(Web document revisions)

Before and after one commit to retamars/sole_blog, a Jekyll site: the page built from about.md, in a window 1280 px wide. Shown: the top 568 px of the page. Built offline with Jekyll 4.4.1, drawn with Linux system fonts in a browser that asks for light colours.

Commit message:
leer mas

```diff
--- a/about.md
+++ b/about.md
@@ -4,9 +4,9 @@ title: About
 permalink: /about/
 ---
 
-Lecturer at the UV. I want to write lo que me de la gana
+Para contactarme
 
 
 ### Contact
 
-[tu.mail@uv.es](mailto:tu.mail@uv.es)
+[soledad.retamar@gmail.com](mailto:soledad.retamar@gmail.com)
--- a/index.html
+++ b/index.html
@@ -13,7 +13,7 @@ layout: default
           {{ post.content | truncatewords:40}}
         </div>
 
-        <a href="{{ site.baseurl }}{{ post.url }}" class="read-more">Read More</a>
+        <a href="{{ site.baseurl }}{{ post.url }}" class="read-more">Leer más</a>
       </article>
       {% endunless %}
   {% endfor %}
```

DIRECTIONS FOR THIS TASK
Please write out every record shown above exactly as it reads.

RESULT
Before and after one commit to retamars/sole_blog, a Jekyll site: the page built from about.md, in a window 1280 px wide. Shown: the top 568 px of the page. Built offline with Jekyll 4.4.1, drawn with Linux system fonts in a browser that asks for light colours.

Commit message:
leer mas

```diff
--- a/about.md
+++ b/about.md
@@ -4,9 +4,9 @@ title: About
 permalink: /about/
 ---
 
-Lecturer at the UV. I want to write lo que me de la gana
+Para contactarme
 
 
 ### Contact
 
-[tu.mail@uv.es](mailto:tu.mail@uv.es)
+[soledad.retamar@gmail.com](mailto:soledad.retamar@gmail.com)
--- a/index.html
+++ b/index.html
@@ -13,7 +13,7 @@ layout: default
           {{ post.content | truncatewords:40}}
         </div>
 
-        <a href="{{ site.baseurl }}{{ post.url }}" class="read-more">Read More</a>
+        <a href="{{ site.baseurl }}{{ post.url }}" class="read-more">Leer más</a>
       </article>
       {% endunless %}
   {% endfor %}
```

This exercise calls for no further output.